The University of Minnesota is a research university dedicated to the advancement of knowledge. Our research enterprise is premised on the idea that our faculty, staff and students will pursue the truth and allow the data to speak for itself. It also relies on researchers conducting their work in ways that respect the rights and interests of people participating in their studies, as well as the community in which those people live.
As I indicated in a note to researchers this month, faculty, staff and others have made an immense effort to strengthen human research protections across the University. There is a great deal of that work in motion right now, and, as part of those efforts, we are launching a University-wide research ethics campaign, one that includes posters, digital communications, events and other activities to promote and build awareness of the University’s principles, policies and processes that support and require ethical research practices.

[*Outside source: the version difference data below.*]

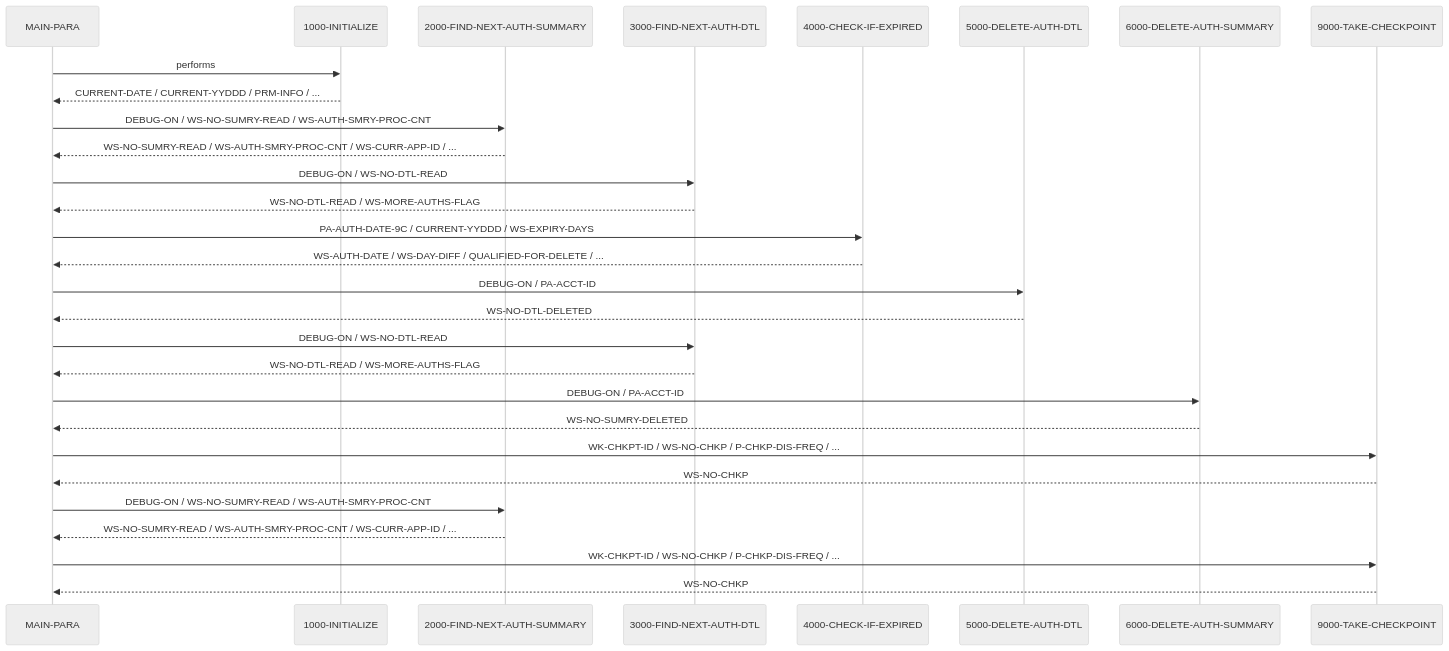
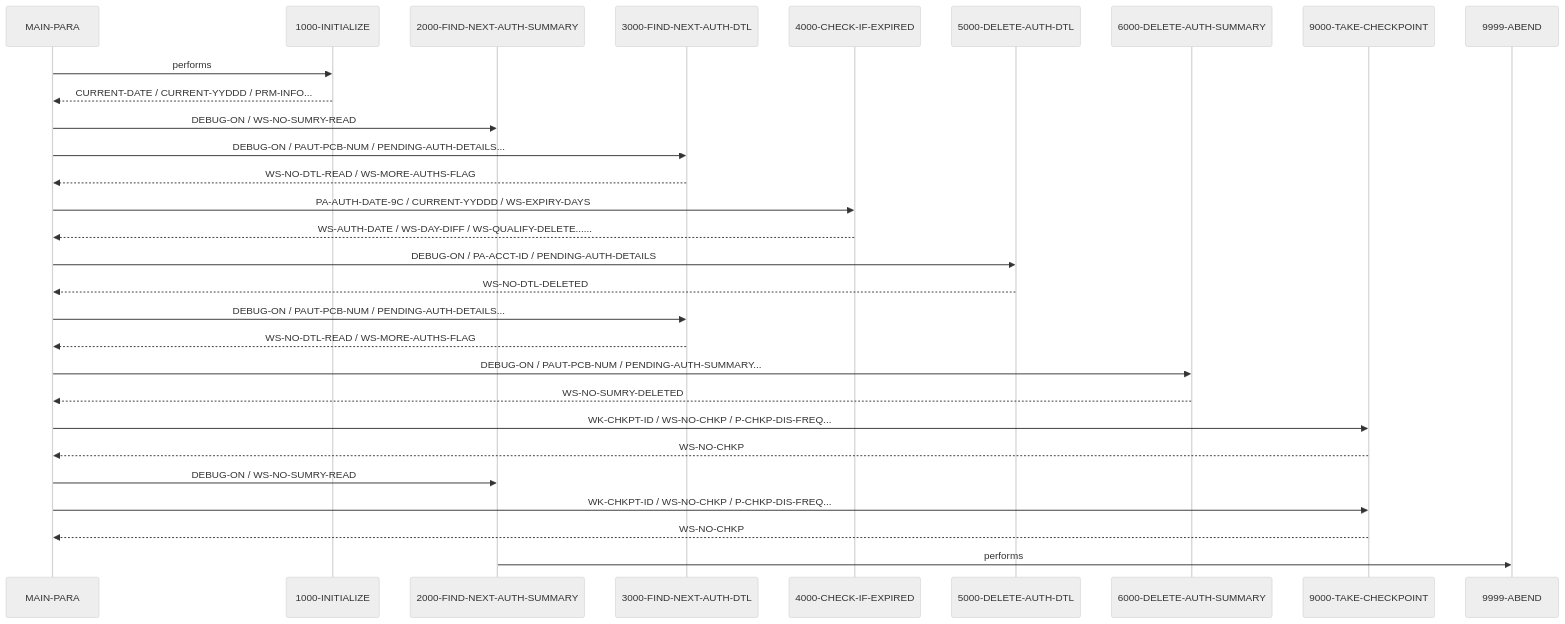
Before and after one commit to andrasfe/war_rig: the diagram in example_output/cbl/CBPAUP0C.cbl.md, drawn with Mermaid (neutral theme). The commit also changed other lines of this file and 189 other files, not shown here.

````diff
--- a/example_output/cbl/CBPAUP0C.cbl.md
+++ b/example_output/cbl/CBPAUP0C.cbl.md
@@ -143,31 +171,31 @@
 ```mermaid
 sequenceDiagram
     participant MAIN_PARA as MAIN-PARA
     participant 1000_INITIALIZE as 1000-INITIALIZE
     participant 2000_FIND_NEXT_AUTH_SUMMARY as 2000-FIND-NEXT-AUTH-SUMMARY
     participant 3000_FIND_NEXT_AUTH_DTL as 3000-FIND-NEXT-AUTH-DTL
     participant 4000_CHECK_IF_EXPIRED as 4000-CHECK-IF-EXPIRED
     participant 5000_DELETE_AUTH_DTL as 5000-DELETE-AUTH-DTL
     participant 6000_DELETE_AUTH_SUMMARY as 6000-DELETE-AUTH-SUMMARY
     participant 9000_TAKE_CHECKPOINT as 9000-TAKE-CHECKPOINT
+    participant 9999_ABEND as 9999-ABEND
     MAIN_PARA->>1000_INITIALIZE: performs
-    1000_INITIALIZE-->>MAIN_PARA: CURRENT-DATE / CURRENT-YYDDD / PRM-INFO / ...
-    MAIN_PARA->>2000_FIND_NEXT_AUTH_SUMMARY: DEBUG-ON / WS-NO-SUMRY-READ / WS-AUTH-SMRY-PROC-CNT
-    2000_FIND_NEXT_AUTH_SUMMARY-->>MAIN_PARA: WS-NO-SUMRY-READ / WS-AUTH-SMRY-PROC-CNT / WS-CURR-APP-ID / ...
-    MAIN_PARA->>3000_FIND_NEXT_AUTH_DTL: DEBUG-ON / WS-NO-DTL-READ
+    1000_INITIALIZE-->>MAIN_PARA: CURRENT-DATE / CURRENT-YYDDD / PRM-INFO...
+    MAIN_PARA->>2000_FIND_NEXT_AUTH_SUMMARY: DEBUG-ON / WS-NO-SUMRY-READ
+    MAIN_PARA->>3000_FIND_NEXT_AUTH_DTL: DEBUG-ON / PAUT-PCB-NUM / PENDING-AUTH-DETAILS...
     3000_FIND_NEXT_AUTH_DTL-->>MAIN_PARA: WS-NO-DTL-READ / WS-MORE-AUTHS-FLAG
     MAIN_PARA->>4000_CHECK_IF_EXPIRED: PA-AUTH-DATE-9C / CURRENT-YYDDD / WS-EXPIRY-DAYS
-    4000_CHECK_IF_EXPIRED-->>MAIN_PARA: WS-AUTH-DATE / WS-DAY-DIFF / QUALIFIED-FOR-DELETE / ...
-    MAIN_PARA->>5000_DELETE_AUTH_DTL: DEBUG-ON / PA-ACCT-ID
+    4000_CHECK_IF_EXPIRED-->>MAIN_PARA: WS-AUTH-DATE / WS-DAY-DIFF / WS-QUALIFY-DELETE......
+    MAIN_PARA->>5000_DELETE_AUTH_DTL: DEBUG-ON / PA-ACCT-ID / PENDING-AUTH-DETAILS
     5000_DELETE_AUTH_DTL-->>MAIN_PARA: WS-NO-DTL-DELETED
-    MAIN_PARA->>3000_FIND_NEXT_AUTH_DTL: DEBUG-ON / WS-NO-DTL-READ
+    MAIN_PARA->>3000_FIND_NEXT_AUTH_DTL: DEBUG-ON / PAUT-PCB-NUM / PENDING-AUTH-DETAILS...
     3000_FIND_NEXT_AUTH_DTL-->>MAIN_PARA: WS-NO-DTL-READ / WS-MORE-AUTHS-FLAG
-    MAIN_PARA->>6000_DELETE_AUTH_SUMMARY: DEBUG-ON / PA-ACCT-ID
+    MAIN_PARA->>6000_DELETE_AUTH_SUMMARY: DEBUG-ON / PAUT-PCB-NUM / PENDING-AUTH-SUMMARY...
     6000_DELETE_AUTH_SUMMARY-->>MAIN_PARA: WS-NO-SUMRY-DELETED
-    MAIN_PARA->>9000_TAKE_CHECKPOINT: WK-CHKPT-ID / WS-NO-CHKP / P-CHKP-DIS-FREQ / ...
+    MAIN_PARA->>9000_TAKE_CHECKPOINT: WK-CHKPT-ID / WS-NO-CHKP / P-CHKP-DIS-FREQ...
     9000_TAKE_CHECKPOINT-->>MAIN_PARA: WS-NO-CHKP
-    MAIN_PARA->>2000_FIND_NEXT_AUTH_SUMMARY: DEBUG-ON / WS-NO-SUMRY-READ / WS-AUTH-SMRY-PROC-CNT
-    2000_FIND_NEXT_AUTH_SUMMARY-->>MAIN_PARA: WS-NO-SUMRY-READ / WS-AUTH-SMRY-PROC-CNT / WS-CURR-APP-ID / ...
-    MAIN_PARA->>9000_TAKE_CHECKPOINT: WK-CHKPT-ID / WS-NO-CHKP / P-CHKP-DIS-FREQ / ...
+    MAIN_PARA->>2000_FIND_NEXT_AUTH_SUMMARY: DEBUG-ON / WS-NO-SUMRY-READ
+    MAIN_PARA->>9000_TAKE_CHECKPOINT: WK-CHKPT-ID / WS-NO-CHKP / P-CHKP-DIS-FREQ...
     9000_TAKE_CHECKPOINT-->>MAIN_PARA: WS-NO-CHKP
+    2000_FIND_NEXT_AUTH_SUMMARY->>9999_ABEND: performs
 ```
````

The campaign has been developed with the input from University of Minnesota researchers, staff and bioethicists. While it is important that University leaders such as the Regents, President Kaler, Senior Vice President Brooks Jackson and myself have embraced a set of core commitments and have recognized our collective responsibility to uphold the highest ethical standards, the creation of a more cohesive and self-reflective culture of ethics will ultimately fall to individuals on-the-ground within our research enterprise.
Starting in the coming academic year, the University will provide an opportunity to discuss research ethics at an annual research ethics symposium. The Office of the Vice President for Research is sponsoring the first Annual Research Ethics Day to take place next spring. The Consortium on Law and Values in Health, Environment & the Life Sciences is currently planning a morning session on that day on the challenges of informed consent. In the afternoon, a series of trainings and workshops in individual units coordinated by OVPR will provide learning opportunities on practical applications and best practices in a range of related topics.
But research teams need not wait until next spring to begin discussions about ethics — such discussions should be ongoing. We are looking to the research community to begin conversations within labs, units, departments and divisions about the ethics of research. I encourage you to take a hard look at what you and your team are doing in relation to human participants in research and to begin to discuss your work and processes in light of the core commitments. What is going well? What could be going better or might require help, resources or consultation?
While the University embraces and upholds the many policies, processes and federal regulations in place to protect human participants in research, these rules are not the whole picture.
As Susan Wolf of the Consortium points out, policies are words; making those words a reality and creating a strong culture of ethics often requires a shift in attitudes, sensitivities and actions. I know that research at the University of Minnesota involving human participants is, by and large, conducted in an ethical manner, but we can always do better. I invite you to start and embrace a searching and ongoing dialogue around research ethics.